Missouri Families Are Frustrated With Nursing Home Responses to COVID-19
Many Missouri Nursing Homes Not Communicating With Families About Residents
Family members who have loved ones in Missouri nursing homes are no longer able to visit and check on their loved ones due to concerns about spreading the COVID-19 virus. Before the visitor ban was implemented, families often implemented a “Trust But Verify” policy when it came to the care nursing homes gave to their loved one. But now, families have no way to verify and have to trust the nursing home that may not have earned that trust. While banning visitors may be a valid public health decision, nursing homes have an obligation to provide regular updates to family members on their loved ones. Unfortunately, based upon the calls our office is receiving, many nursing homes are failing to communicate with families about their loved ones. Family members call to get information and are told very little, if anything at all. Some family members even learned that their parent had been taken to a local hospital only when they received a call from the hospital. The nursing home didn’t call to let them know that their parent was sick and going to the hospital. In some instances in Missouri, there are nursing homes where a significant number of residents have been diagnosed with the COVID-19 virus and family members are unable to get information on whether their loved ones have been infected.

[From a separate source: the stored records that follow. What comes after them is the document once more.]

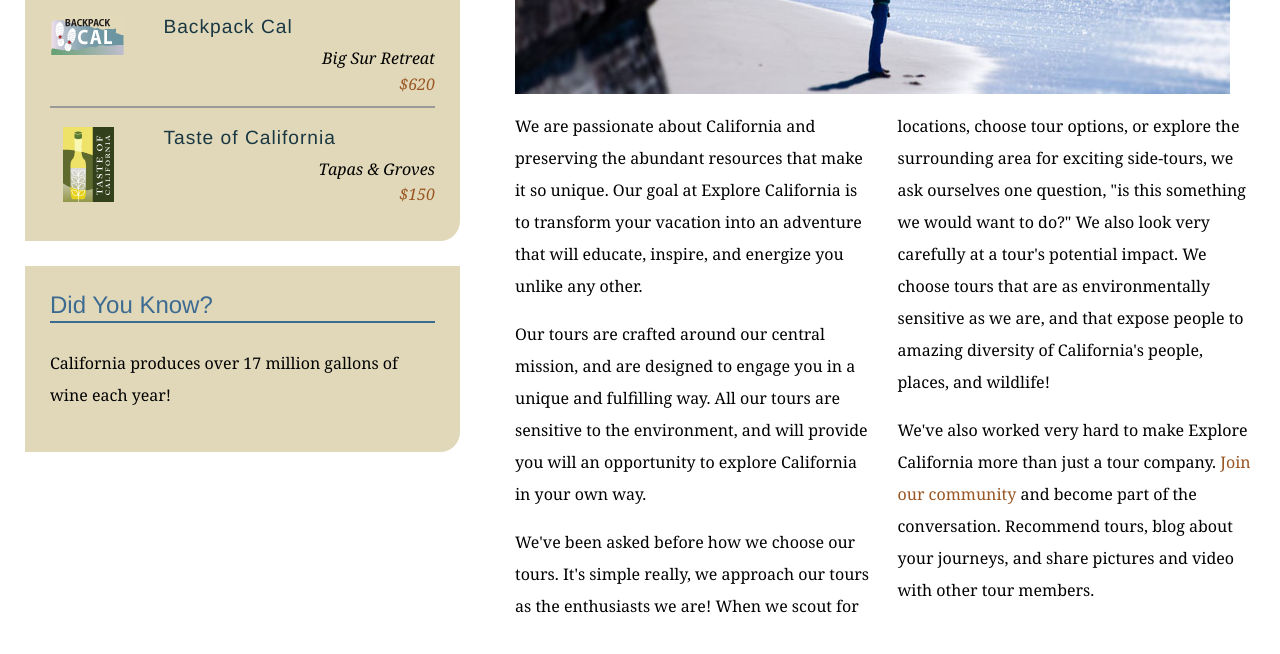
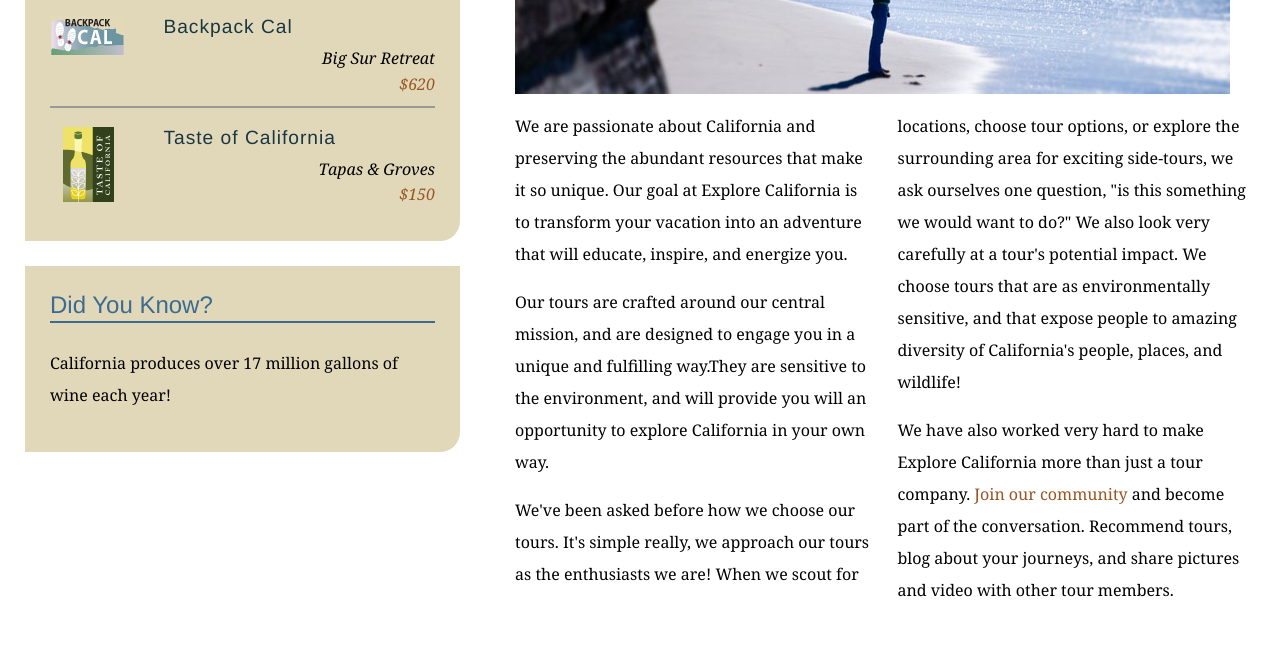
Before and after one commit to adildhar/explore_california, a plain HTML site: page mission.html in a window 1280 px wide. Shown: the part 590-1244 px from the top of the page. Drawn offline with Linux system fonts and the light colour scheme.

Commit message:
text edits on mission page

```diff
--- a/mission.html
+++ b/mission.html
@@ -62,10 +62,10 @@
           <h1>Who we are</h1>
           <img src="assets/images/mission_look.jpg" alt="Looking out at the Pacific" class="articleImage" />
           <div class="multiCol">
-            <p>We are passionate about California and preserving the abundant resources that make it so unique. Our goal at Explore California is to transform your vacation into an adventure that will educate, inspire, and energize you unlike any other.</p>
-            <p>Our tours are crafted around our central mission, and are designed to engage you in a unique and fulfilling way. All our tours are sensitive to the environment, and will provide you will an opportunity to explore California in your own way.</p>
-            <p>We've been asked before how we choose our tours. It's simple really, we approach our tours as the enthusiasts we are! When we scout for locations, choose tour options, or explore the surrounding area for exciting side-tours, we ask ourselves one question, &quot;is this something we would want to do?&quot; We also look very carefully at a tour's potential impact. We choose tours that are as environmentally sensitive as we are, and that expose people to amazing diversity of California's people, places, and wildlife!</p>
-            <p>We've also worked very hard to make Explore California more than just a tour company. <a href="explorers/join.html">Join our community</a> and become part of the conversation. Recommend tours, blog about your journeys, and share pictures and video with other tour members.</p>
+            <p>We are passionate about California and preserving the abundant resources that make it so unique. Our goal at Explore California is to transform your vacation into an adventure that will educate, inspire, and energize you.</p>
+            <p>Our tours are crafted around our central mission, and are designed to engage you in a unique and fulfilling way.They are sensitive to the environment, and will provide you will an opportunity to explore California in your own way.</p>
+            <p>We've been asked before how we choose our tours. It's simple really, we approach our tours as the enthusiasts we are! When we scout for locations, choose tour options, or explore the surrounding area for exciting side-tours, we ask ourselves one question, &quot;is this something we would want to do?&quot; We also look very carefully at a tour's potential impact. We choose tours that are as environmentally sensitive, and that expose people to amazing diversity of California's people, places, and wildlife!</p>
+            <p>We have also worked very hard to make Explore California more than just a tour company. <a href="explorers/join.html">Join our community</a> and become part of the conversation. Recommend tours, blog about your journeys, and share pictures and video with other tour members.</p>
           </div>
         </div>
       </div>
```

Nursing Homes Have A Duty To Communicate With Families
When a nursing home resident suffers a change of condition, injury or accident, Missouri nursing homes are required to notify family members. Regulatory rule 19 C.S.R. 30-85.042(80) states: “In the event of accident, injury or significant change in the resident’s conditions, facility staff shall immediately notify the person designated in the resident.” Certainly if a resident has one of these issues happen, family members must be notified, but there is an indication that this is not happening. Further, those who have been designated as a “Responsible Party” (often the Power of Attorney and/or close family member such as a spouse or child) to the nursing home resident should be updated on the status of their loved one on a regular basis especially if they are seeking information by telephone.
What Can Be Done?

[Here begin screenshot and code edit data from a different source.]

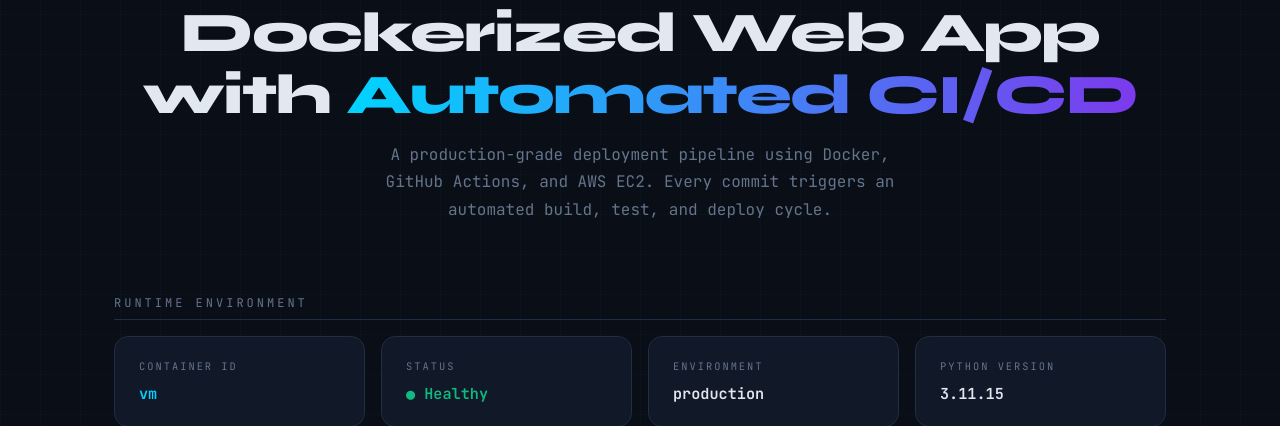
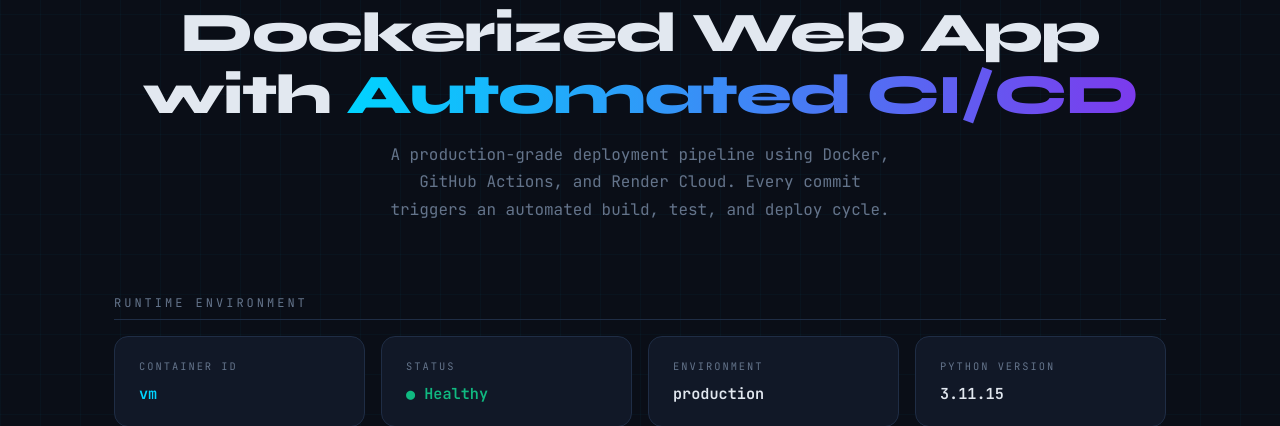
Before and after one commit to VijayPant375/Devops-Dashboard, a Flask app: page / in a window 1280 px wide. Shown: the part 226-652 px from the top of the page. Run offline with Flask 3, Linux system fonts and the light colour scheme.

Commit message:
update cloud provider reference to Render

```diff
--- a/templates/index.html
+++ b/templates/index.html
@@ -364,7 +364,7 @@
     <p class="hero-eyebrow">Academic Project · DevOps Engineering</p>
     <h1>Dockerized Web App<br>with <span class="highlight">Automated CI/CD</span></h1>
     <p class="hero-sub">
-      A production-grade deployment pipeline using Docker, GitHub Actions, and AWS EC2.
+      A production-grade deployment pipeline using Docker, GitHub Actions, and Render Cloud.
       Every commit triggers an automated build, test, and deploy cycle.
     </p>
   </section>
```
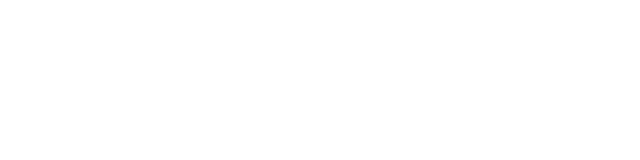
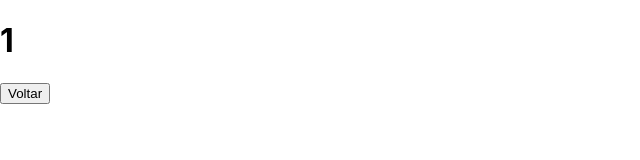
Before and after one commit to caiobsantos/Curso-JavaScript, a React (Create React App) app in the folder react/my-first-app/my-app/: page /planet/1 in a window 1280 px wide. Shown: the top 160 px of the page, without its empty margins (0-640 px from the left). Built offline with nearby package versions, Linux system fonts and the light colour scheme.

Commit message:
terminei o curso de react

```diff
--- a/react/my-first-app/my-app/src/components/planet/index.js
+++ b/react/my-first-app/my-app/src/components/planet/index.js
@@ -27,7 +27,7 @@
 
     return(
         <Fragment>
-            <Link to="/planet">
+            <Link to={{pathname: `/planet/${props.id}`}} params={{ id: props.id }}>
                 <h3>{props.name}</h3>
             </Link>
             <PlanetDescription description={props.description} link={props.link}></PlanetDescription>
--- a/react/my-first-app/my-app/src/components/planet/specific/index.js
+++ b/react/my-first-app/my-app/src/components/planet/specific/index.js
@@ -1,7 +1,20 @@
+import { useParams, useNavigate } from "react-router-dom";
 
-const SpecificPlanet = (props) => {
+
+const SpecificPlanet = () => {
+
+    const {id} = useParams();
+    let navigate = useNavigate();
+
+    const goRoot = () => {
+        navigate('/')
+    }
+
     return(
-        <h1>{props.id}</h1>
+        <div>
+            <h1>{id}</h1>
+            <button onClick={goRoot}>Voltar</button>
+        </div>
     )
 }
 
--- a/react/my-first-app/my-app/src/components/planets/index.js
+++ b/react/my-first-app/my-app/src/components/planets/index.js
@@ -1,4 +1,4 @@
-import { useState } from "react"
+import { useState, useEffect } from "react"
 import Planet from "../planet"
 import  './style.css'
 import React from "react"
@@ -25,16 +25,13 @@
 
     const showPlanet = event => {
         setShow(current => !current)
+        }
+
+    useEffect(() => {
         getPlanets().then(data => {
             setPlanets(data['planets'])
         })
-        }
-
-    // useEffect(() => {
-    //     getPlanets().then(data => {
-    //         setPlanets(data['planets'])
-    //     })
-    // }, [show])
+    }, [show])
 
     return (
         <div>
@@ -46,7 +43,7 @@
             {show && (
                 <div>
                     <button id='titlebutton' onClick={showPlanet}>Fechar Planetas</button>
-                    <Form addPlanet={AddPlanet} ></Form>
+                    <Form addPlanet={AddPlanet}></Form>
                         {planets.map((n) =>
                             <Planet name={n.name} description={n.description} img_url={n.img_url} link={n.link} clickOnPlanet={clickOnPlanet} underline={false} id={n.id}></Planet>
                         )}
--- a/react/my-first-app/my-app/src/views/specificPlanet.js
+++ b/react/my-first-app/my-app/src/views/specificPlanet.js
@@ -1,12 +1,9 @@
 import React from "react";
 import SpecificPlanet from "../components/planet/specific";
-import { useSearchParams } from "react-router-dom";
 
 const SpecificPlanetView = () => {
-    const [searchParams, setSearchParams] = useSearchParams();
-    searchParams.get("id")
     return(
-        <SpecificPlanet id={searchParams}></SpecificPlanet>
+        <SpecificPlanet></SpecificPlanet>
     )
 }
 
```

Ohio Governor Mike DeWine recently issued an order requiring nursing homes in that state to notify residents and their family members if a nursing home resident OR A STAFF MEMBER of the facility tests positive for the coronavirus. This is a good start and something Missouri Governor Mike Parson should consider. In fact, he should go further and require that nursing homes provide truthful updates to at least one family member of each resident if the family so desires. Sadly, many Missouri nursing homes have not earned the trust of family residents based upon the care previously provided to their loved ones, so when there is a hesitance or outright refusal to provide information during this time when families are prohibited from seeing their loved ones and advocating on their behalf, family members are rightly suspicious and upset.
If you are frustrated by a nursing home that is not providing information to you about your loved one, you have a few options. Start by calling the Administrator and see if you can get the problem fixed there. If the Administrator is not responsive, call the Ombudsman for the nursing home. Finally, if you are still getting no results, call the elder abuse hotline at (800) 392-0210 and file a formal complaint. I did a video on this topic that you can watch at the beginning of this blog post.
Don’t give up.